Retired US foreign service officer Patricial McArdle contends that well-intentioned Western aid programmes are undermining Afghanistan's locavore tradition.
...few realize that one of the most promising models for sustainable living is not to be found on organic farms in the United States, but in Afghanistan. A majority of its 30 million citizens still grow and process most of the food they consume. They are the ultimate locavores.
...instead of building on Afghanistan’s traditional, labor-intensive agricultural and construction practices, the United States is using many of its aid dollars to transform this fragile agrarian society into a consumer-oriented, mechanized, fossil-fuel-based economy.
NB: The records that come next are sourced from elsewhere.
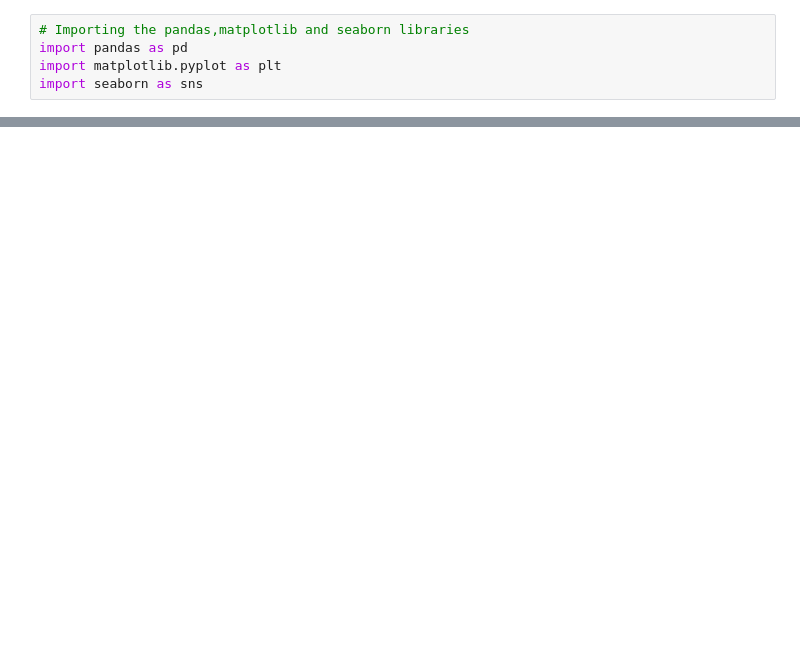
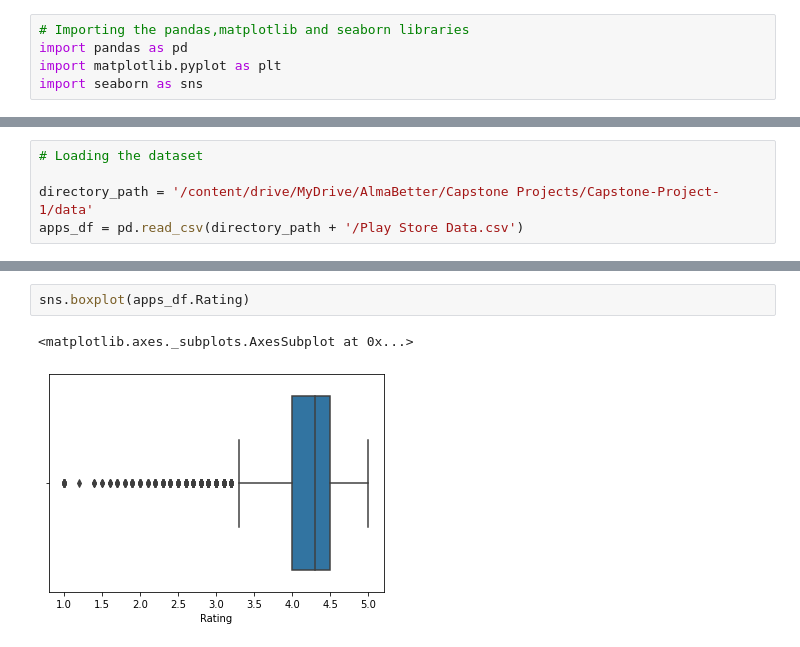
Before and after one commit to ganathetechie/AlmaBetter-Capstone-Project-1, a Jupyter notebook: Play_Store_App_Review_Analysis_Capstone_Project.ipynb, the cells around one changed output, grey strips where cells are left out. Drawn from its saved outputs; the diff is of its cells as text; blank space fills up the shorter version.

```diff
--- a/Play_Store_App_Review_Analysis_Capstone_Project.ipynb
+++ b/Play_Store_App_Review_Analysis_Capstone_Project.ipynb
@@ -45,0 +67,5 @@ import seaborn as sns
+# %%
+# Loading the dataset
+
+directory_path = '/content/drive/MyDrive/AlmaBetter/Capstone Projects/Capstone-Project-1/data'
+apps_df = pd.read_csv(directory_path + '/Play Store Data.csv')
@@ -45,0 +149,5 @@ import seaborn as sns
+# %%
+sns.boxplot(apps_df.Rating)
+# %% [output]
+<matplotlib.axes._subplots.AxesSubplot at 0x...>
+[figure, added]
```
Also changed, not shown: parts of 14 cells of this notebook.
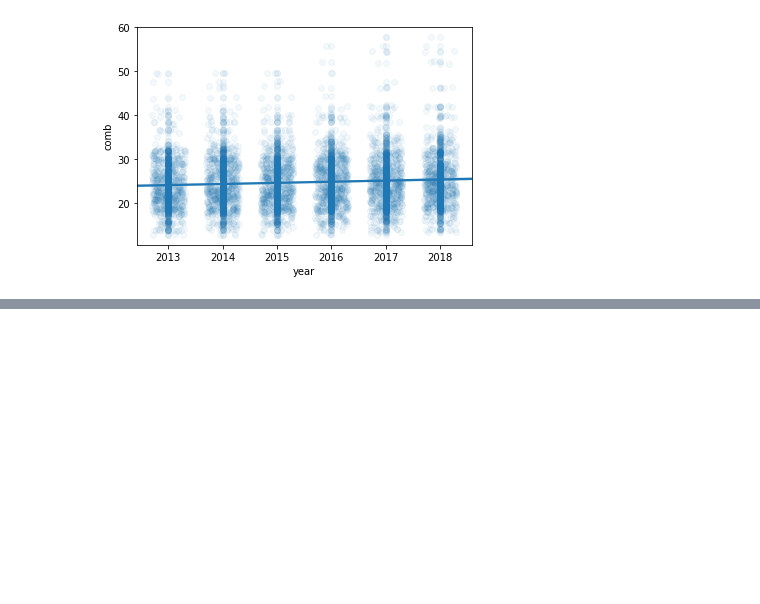
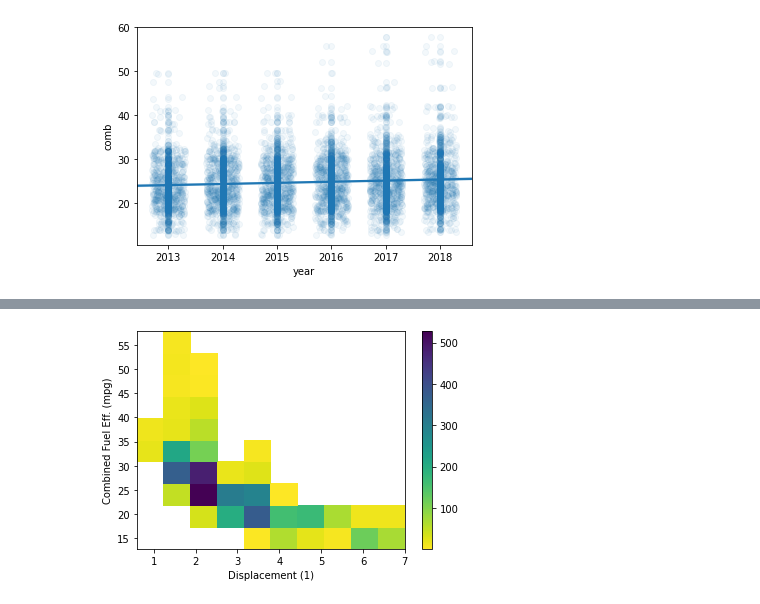
Before and after one commit to Gingercapo/Fuel_Economy, a Jupyter notebook: fuel_Economic.ipynb, the cells around one changed output, grey strips where cells are left out. Cells and saved outputs as stored; diff of their text form; code cells hidden in the pictures; blank space fills up the shorter version.

```diff
--- a/fuel_Economic.ipynb
+++ b/fuel_Economic.ipynb
@@ -94,0 +133,10 @@ plt.scatter(data = df, x = 'year', y = 'comb', alpha=1/20);
+# %%
+# Use cmin to set a minimum bound of counts
+# Use cmap to reverse the color map.
+# As the count of points in the cell increases, the color in the heatmap gets brighter and moves from blue to yellow.
+plt.hist2d(data = df, x = 'displ', y = 'comb', cmin=0.5, cmap='viridis_r')
+plt.colorbar()
+plt.xlabel('Displacement (1)')
+plt.ylabel('Combined Fuel Eff. (mpg)');
+# %% [output]
+[figure, added]
```
Also changed, not shown: parts of 5 cells of this notebook.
...Sustainable development in Afghanistan has taken a back seat to “quick wins” that can be reported to Congress as indicators of success: tractors that farmers can’t repair and that require diesel fuel they can’t afford; cheaply built schools; and smooth but wafer-thin asphalt, which will never stand up to Afghanistan’s punishing climate without costly annual maintenance.
It's hard to argue with McArdle's claims but it's just as hard to see how Afghanistan could ever have preserved its pastoralism after a decade of Western intervention focusing world attention on that country's and its region's natural riches. Afghanistan, it seems, is doomed to be dragged, kicking and screaming if need be, into the 21st century or at least some backward, feudal, fundamentalist echo of 21st century modernism. It is lamentable that the country's mineral wealth is being opened up to exploitation while it is still saddled with a government considered by many to be a "criminal enterprise."